Thu 8 Mar and Sat 17 Mar 2018

As part of Glasgow International Comedy Festival 2018

In the chilly if charming faded glamour of the Britannia Panopticon, Brandon Barrett begins the audience participation before the show when he asks three members of the audience to draw “something, anything – not too rude” on boards. In classic magician style these unseen doodlings will come into play later. That’s after Brandon has used cards, £10 notes, nails, a Stanley blade and loads of instances of making items disappear.

His magic talents are genuinely fun and impressive, with a wine bottle and even a glass being pulled out of thin air. “Do you like card tricks? You do now!” an audience member brought on stage is told, with the pack ultimately ending up thrown through the air as the original card is somehow grabbed. Whilst “nail in the face” feels slightly off, crude and rather pointless, the tricks take on a different edge during the “mentalisim section of the show”. Perception Without Awareness (PWA) is a neat summation of his seemingly impossible tricks, with the three unseen doodlings acting as a kind of mental lie detector.
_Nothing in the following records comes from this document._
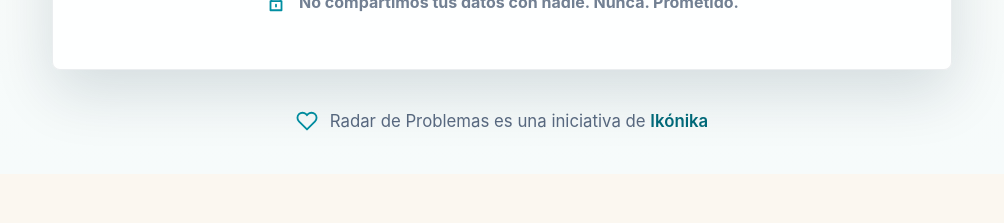
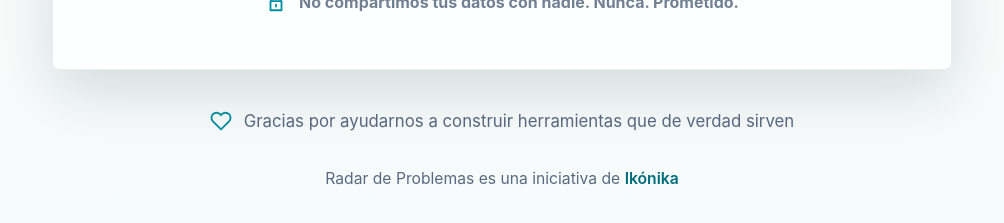
Before and after one commit to gabirisa/radar_problem, an Angular app: page / in a window 1280 px wide. Shown: the part 2213-2436 px from the top of the page, without its empty margins (138-1142 px from the left). Before the commit the page ends 2387 px from the top, so only its background shows below. Built offline with nearby package versions, Linux system fonts and the light colour scheme; no server answers.

Commit message:
fix link on footer

```diff
--- a/src/app/landing/landing.css
+++ b/src/app/landing/landing.css
@@ -312,12 +312,26 @@ footer svg {
 }
 
 footer {
+  flex-direction: column;
   justify-content: center;
   gap: 12px;
   padding: 40px 0 0;
   color: #596a80;
   font-size: 1.05rem;
   text-align: center;
+}
+
+.footer-thanks {
+  display: flex;
+  align-items: center;
+  justify-content: center;
+  gap: 12px;
+  margin: 0;
+}
+
+.footer-credit {
+  margin: 25px 0 0;
+  font-size: 0.98rem;
 }
 
 footer a {
--- a/src/app/landing/landing.html
+++ b/src/app/landing/landing.html
@@ -152,7 +152,12 @@
   </section>
 
   <footer>
-    <svg viewBox="0 0 24 24" aria-hidden="true"><path d="M20.8 4.6a5.5 5.5 0 0 0-7.8 0L12 5.7l-1-1.1a5.5 5.5 0 1 0-7.8 7.8l8.8 8.8 8.8-8.8a5.5 5.5 0 0 0 0-7.8Z" /></svg>
-    <span>Radar de Problemas es una iniciativa de <a href="https://ikonika.es" target="_blank" rel="noopener">Ikónika</a></span>
+    <p class="footer-thanks">
+      <svg viewBox="0 0 24 24" aria-hidden="true"><path d="M20.8 4.6a5.5 5.5 0 0 0-7.8 0L12 5.7l-1-1.1a5.5 5.5 0 1 0-7.8 7.8l8.8 8.8 8.8-8.8a5.5 5.5 0 0 0 0-7.8Z" /></svg>
+      Gracias por ayudarnos a construir herramientas que de verdad sirven
+    </p>
+    <p class="footer-credit">
+      Radar de Problemas es una iniciativa de <a href="https://ikonika.es" target="_blank" rel="noopener">Ikónika</a>
+    </p>
   </footer>
 </main>
```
Whilst his magic talents are endearing, Brandon’s comedic flair is somewhat mixed. Informing the audience that he is only fifteen years old, he is best when being lightly chiding and gently sarcastic (“Do you have any cuts on your hands?” he hopefully asks someone about to handle a cut open lemon). However, his swearing like a juvenile Malcolm Tucker feels jarring and forced, pushing proceedings into slightly uncomfortable waters. It’s a fine line between funny and insulting: the swearing sadly fails to tread this as it becomes a touch too caustic.
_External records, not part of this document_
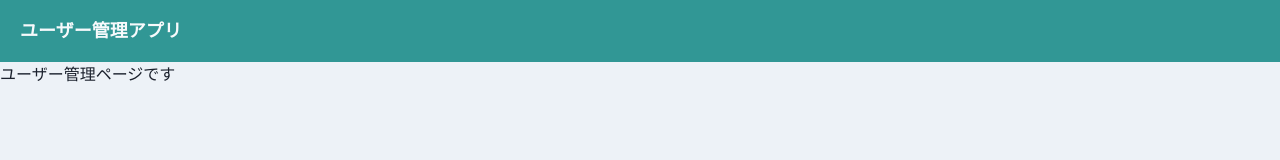
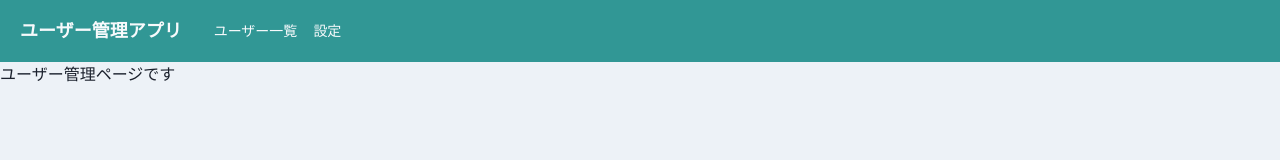
Before and after one commit to taku-Matsunaga/react-check6, a React (Create React App) app: page /home/user_management in a window 1280 px wide. Shown: the top 160 px of the page. Built offline with nearby package versions, Linux system fonts and the light colour scheme.

Commit message:
create header

```diff
--- a/package.json
+++ b/package.json
@@ -3,6 +3,7 @@
   "version": "0.1.0",
   "private": true,
   "dependencies": {
+    "@chakra-ui/icons": "^1.0.13",
     "@chakra-ui/react": "^1.6.1",
     "@emotion/react": "^11.4.0",
     "@emotion/styled": "^11.3.0",
--- a/src/components/organisms/layouts/Header.tsx
+++ b/src/components/organisms/layouts/Header.tsx
@@ -1,8 +1,15 @@
-import { Flex, Heading } from "@chakra-ui/layout";
+import { Button, IconButton } from "@chakra-ui/button";
+import { useDisclosure } from "@chakra-ui/hooks";
+import { HamburgerIcon } from "@chakra-ui/icons";
+import { Box, Flex, Heading, Link } from "@chakra-ui/layout";
+import { Drawer, DrawerBody, DrawerContent, DrawerOverlay } from "@chakra-ui/modal";
 import { memo, VFC } from "react";
 
 export const Header: VFC = memo(() => {
+  const { isOpen, onOpen, onClose } = useDisclosure();
+
   return (
+    <>
     <Flex
       as="nav"
       bg="teal.500"
@@ -11,7 +18,28 @@ export const Header: VFC = memo(() => {
       justify="space-between"
       padding={{ base: 3, md: 5 }}
     >
+      <Flex align="center" as="a" mr={8} _hover={{ cursor: "pointer" }}>
         <Heading as="h1" fontSize={{ base: "md", md: "lg" }}>ユーザー管理アプリ</Heading>
       </Flex>
+      <Flex align="center" fontSize="sm" flexGrow={2} display={{ base: "none", md: "flex" }}>
+        <Box pr={4}>
+          <Link>ユーザー一覧</Link>
+        </Box>
+        <Link>設定</Link>
+      </Flex>
+      <IconButton aria-label="メニューボタン" icon={ <HamburgerIcon /> } size="sm" variant="unstyled" display={{ base: "block" , md: "none" }} onClick={onOpen} />
+    </Flex>
+    <Drawer placement="left" size="xs" onClose={onClose} isOpen={isOpen}>
+      <DrawerOverlay>
+        <DrawerContent>
+          <DrawerBody p={0} bg="gray.100">
+            <Button w="100%">TOP</Button>
+            <Button w="100%">ユーザー一覧</Button>
+            <Button w="100%">設定</Button>
+          </DrawerBody>
+        </DrawerContent>
+      </DrawerOverlay>
+    </Drawer>
+    </>
   )
 });
```
Also changed, not shown: 2 other files (tests, documents, lock files or other folders). Lines whose indentation alone changed are shown as unchanged.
Bounding on and off stage and interacting confidently with the audience, Brandon overcomes some instances of the lighting and distance on stage obscuring what he is displaying with ease. The mic isn’t always used (which is strange as emphasis is placed on the ability of some people to hold it), leaving some asides difficult to pick up. Ultimately the show is a success; it’s just a shame his comedic style works against his magic skills at times as the latter are truly entertaining.